As the bill came up, the Democrats requested the bill be circled, a method to pause action, so that they could have 15 minutes to read the bill and caucus on it. Their request was voted down. The debate was long, and the Democrat Senators were amazing in their support and voice on the community’s behalf. I can’t thank them enough for their words, understanding, and vigor in the debate. Sen Thatcher gave an emotional speech on how transgender youth touched him and we should be giving them love instead. He mentioned the SafeUT app recognizing the impact this change could have on our youth.
In the back of the chamber were Democrat representatives as the House was on its break. They were listening in and discussing strategy and I walked back and talked with them. Always a champion on our side and two I engage with a lot, Reps Dailey-Provost and Stoddard, and I sympathized. Rep Bennion, a parent of a transgender youth, and I shared tears and hugged. Rep Briscoe shared his heartful thoughts. I looked to my left and saw Rep Judkins to the side, whom I have had many amazing discussions with, and we shared a look of sorrow.
On the Senate floor, there was some painful wording coming out of some senators. “Male biology” is the misdirection used to attack transgender girls, and it was used voraciously, which had me wishing I could shout out loud how wrong that was. There were points that were sometimes de-humanizing, including comparing our participation to a race between fillies and stallions. The debate was hard to hear.
As the vote happened, there were a few who stated they were voting no due to disagreeing with the process the bill went through. They didn’t like the lack of community input and debate on its merits. The bill passed 16–13. Immediately, the governor announced that he was planning to veto the bill. With that announcement, I heard the House was discussing whether to even bring it up for a vote. I felt immediate gratitude to the governor for his continued love for our youth and consideration of the harm placed on them.
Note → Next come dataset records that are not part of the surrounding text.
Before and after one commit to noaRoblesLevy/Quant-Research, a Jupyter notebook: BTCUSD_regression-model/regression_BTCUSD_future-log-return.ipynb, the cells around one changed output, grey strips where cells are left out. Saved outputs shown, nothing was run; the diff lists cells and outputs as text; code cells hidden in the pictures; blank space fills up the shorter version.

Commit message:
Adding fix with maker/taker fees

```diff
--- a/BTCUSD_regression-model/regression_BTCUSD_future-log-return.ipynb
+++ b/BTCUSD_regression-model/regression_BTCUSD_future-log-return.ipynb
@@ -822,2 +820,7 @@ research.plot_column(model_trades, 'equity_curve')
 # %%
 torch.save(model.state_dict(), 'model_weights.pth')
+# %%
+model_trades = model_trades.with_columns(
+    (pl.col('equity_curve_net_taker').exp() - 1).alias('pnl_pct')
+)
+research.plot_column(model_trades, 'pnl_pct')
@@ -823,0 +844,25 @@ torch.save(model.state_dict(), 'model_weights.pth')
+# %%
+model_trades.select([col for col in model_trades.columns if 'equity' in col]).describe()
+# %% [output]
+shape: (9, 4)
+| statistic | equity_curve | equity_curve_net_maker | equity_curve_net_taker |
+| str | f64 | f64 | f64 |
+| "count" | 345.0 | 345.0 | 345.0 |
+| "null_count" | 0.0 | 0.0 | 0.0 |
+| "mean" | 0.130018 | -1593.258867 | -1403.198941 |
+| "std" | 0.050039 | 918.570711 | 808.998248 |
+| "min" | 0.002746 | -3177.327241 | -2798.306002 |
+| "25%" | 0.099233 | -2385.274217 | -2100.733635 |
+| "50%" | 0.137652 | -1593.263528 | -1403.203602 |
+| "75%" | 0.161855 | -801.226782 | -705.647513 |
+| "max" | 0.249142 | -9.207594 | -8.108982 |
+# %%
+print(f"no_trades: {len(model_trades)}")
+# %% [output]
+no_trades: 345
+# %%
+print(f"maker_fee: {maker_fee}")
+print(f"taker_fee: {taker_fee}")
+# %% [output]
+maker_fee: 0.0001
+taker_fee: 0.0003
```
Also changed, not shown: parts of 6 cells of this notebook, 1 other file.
As I walked out of the chambers, I received many hugs. Once outside, the Equality Utah team was there, and you could feel how it impacted everyone. A friend with a transgender youth had been in the gallery and said they couldn’t go listen in on the House as it had been too much of an emotional drain already. Immediately I was asked to do interviews, which is how it will always work, but you are caught in a very emotional time. It becomes hard to process your words, and maybe that is a good thing.
We decided to go off-site to strategize instead of sit in the House gallery due to the bombshell change and subsequent governor’s announcement. We viewed by video as the House proceeded. It was a much shorter debate in that chamber, likely due to the knowledge of the pending veto. The bill passed 46–29 to then head to the governor, and at press time, we are waiting for him to receive it.
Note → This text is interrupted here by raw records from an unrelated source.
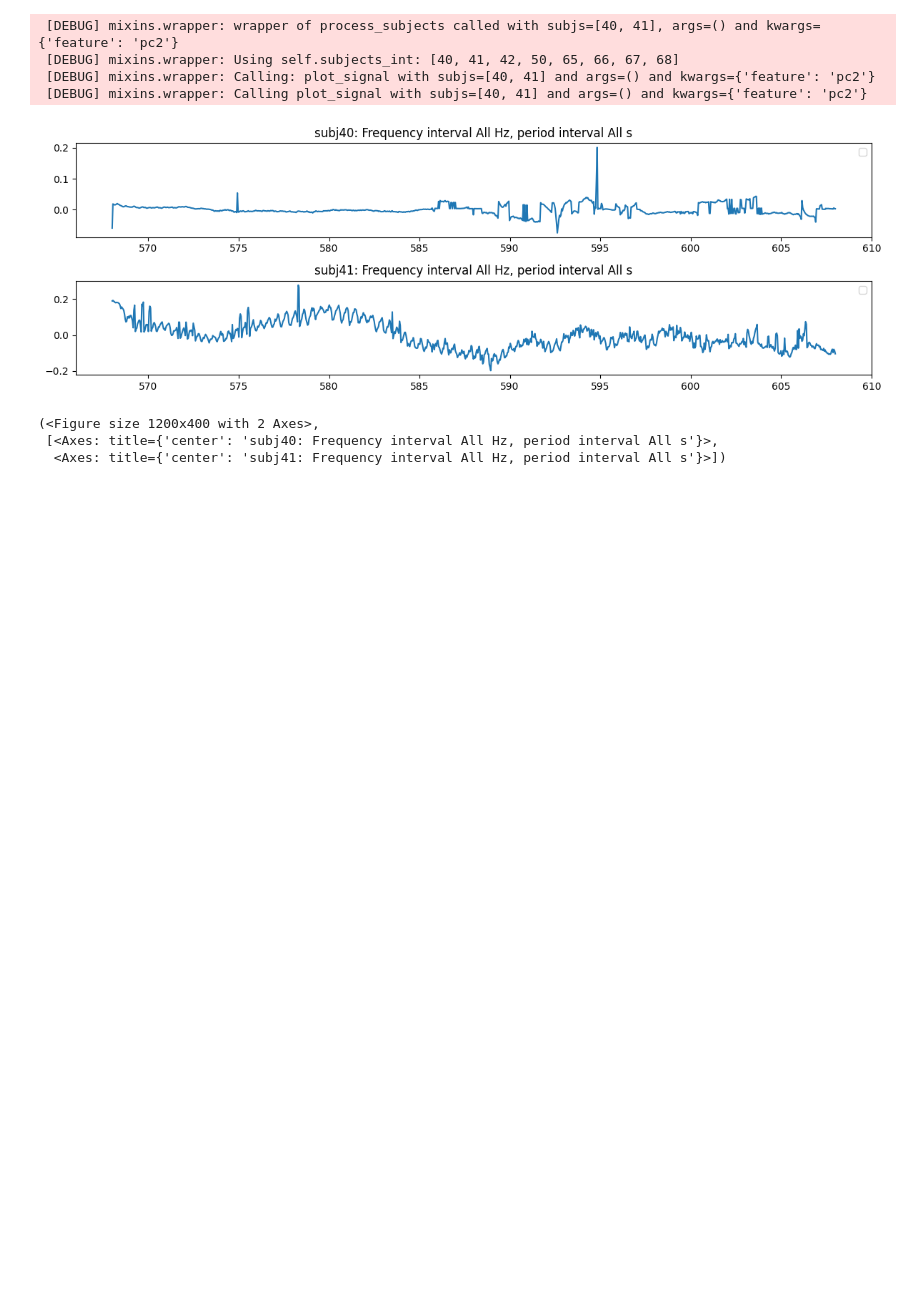
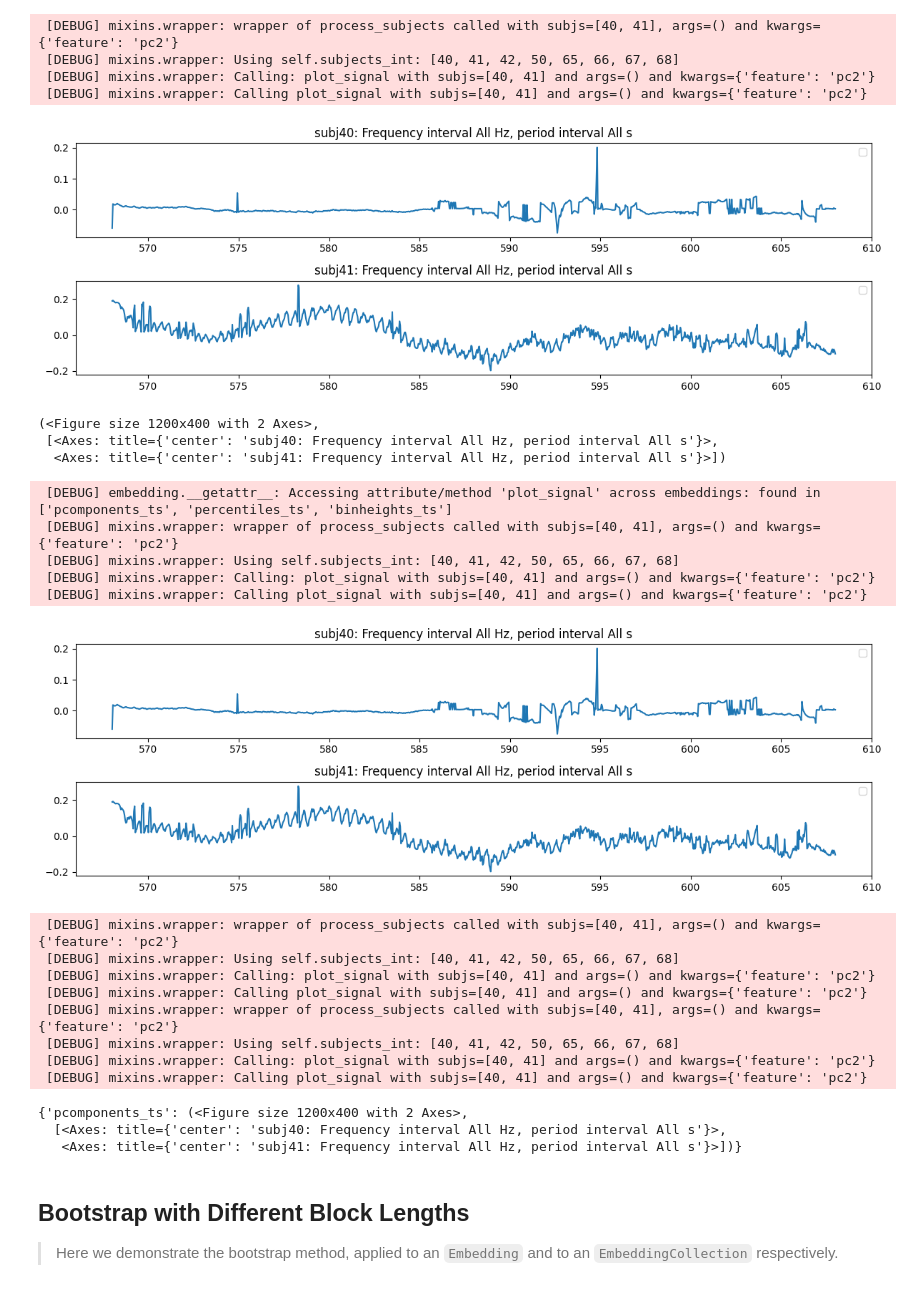
Before and after one commit to rdned/nbdev_fhemb, a Jupyter notebook: nbs/bbootstrap_ex.ipynb, the cells around one changed output. Cells and saved outputs as stored; diff of their text form; code cells hidden in the pictures; blank space fills up the shorter version.

```diff
--- a/nbs/bbootstrap_ex.ipynb
+++ b/nbs/bbootstrap_ex.ipynb
@@ -41,6 +47,34 @@ pca_emb.plot_signal(
 (<Figure size 1200x400 with 2 Axes>,
  [<Axes: title={'center': 'subj40: Frequency interval All Hz, period interval All s'}>,
   <Axes: title={'center': 'subj41: Frequency interval All Hz, period interval All s'}>])
+# %%
+#| eval: false
+
+combined_emb0.plot_signal(
+    subjs=[40,41],  # specify subject(s) to plot: may be specified also as intervals, e.g., [(40, 45), 47]
+    feature='pc2'   # specify feature to plot: principal components are prefixed by 'pc'
+)
+# %% [output]
+ [DEBUG] embedding.__getattr__: Accessing attribute/method 'plot_signal' across embeddings: found in ['pcomponents_ts', 'percentiles_ts', 'binheights_ts']
+ [DEBUG] mixins.wrapper: wrapper of process_subjects called with subjs=[40, 41], args=() and kwargs={'feature': 'pc2'}
+ [DEBUG] mixins.wrapper: Using self.subjects_int: [40, 41, 42, 50, 65, 66, 67, 68]
+ [DEBUG] mixins.wrapper: Calling: plot_signal with subjs=[40, 41] and args=() and kwargs={'feature': 'pc2'}
+ [DEBUG] mixins.wrapper: Calling plot_signal with subjs=[40, 41] and args=() and kwargs={'feature': 'pc2'}
+[figure, added]
+ [DEBUG] mixins.wrapper: wrapper of process_subjects called with subjs=[40, 41], args=() and kwargs={'feature': 'pc2'}
+ [DEBUG] mixins.wrapper: Using self.subjects_int: [40, 41, 42, 50, 65, 66, 67, 68]
+ [DEBUG] mixins.wrapper: Calling: plot_signal with subjs=[40, 41] and args=() and kwargs={'feature': 'pc2'}
+ [DEBUG] mixins.wrapper: Calling plot_signal with subjs=[40, 41] and args=() and kwargs={'feature': 'pc2'}
+ [DEBUG] mixins.wrapper: wrapper of process_subjects called with subjs=[40, 41], args=() and kwargs={'feature': 'pc2'}
+ [DEBUG] mixins.wrapper: Using self.subjects_int: [40, 41, 42, 50, 65, 66, 67, 68]
+ [DEBUG] mixins.wrapper: Calling: plot_signal with subjs=[40, 41] and args=() and kwargs={'feature': 'pc2'}
+ [DEBUG] mixins.wrapper: Calling plot_signal with subjs=[40, 41] and args=() and kwargs={'feature': 'pc2'}
+{'pcomponents_ts': (<Figure size 1200x400 with 2 Axes>,
+  [<Axes: title={'center': 'subj40: Frequency interval All Hz, period interval All s'}>,
+   <Axes: title={'center': 'subj41: Frequency interval All Hz, period interval All s'}>])}
+# %% [markdown]
+## Bootstrap with Different Block Lengths
+>Here we demonstrate the bootstrap method, applied to an `Embedding` and to an `EmbeddingCollection` respectively.
 # %%
 #| eval: false
 
```
Also changed, not shown: parts of 8 cells of this notebook, 17 other files.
I am left feeling a lot to process this session. We usually come into a session opposing bills and have had great success, so this was certainly different. A lot of continued work was put in throughout the year, not only in those meetings with the sponsor, but with many others so that we could educate and try and have a fair path. Then, in the end, all that work was ignored, and it became a full attack on our youth.
I do believe our work and all the impactful stories the community shared with their legislators did change some minds, which contributed to the current veto-proof vote results. We need to keep this up. Progress isn’t always as apparent, and we must remind ourselves of that.
This article is part of processing my feelings, and as I look into the year as the pandemic lifts, I hope that all of us can come together and process this as a community so we can proudly move forward.
Sue Robbins sits on the Equality Utah Transgender Advisory Council and is a past Board Chair of the Utah Pride Center and Transgender Education Advocates of Utah.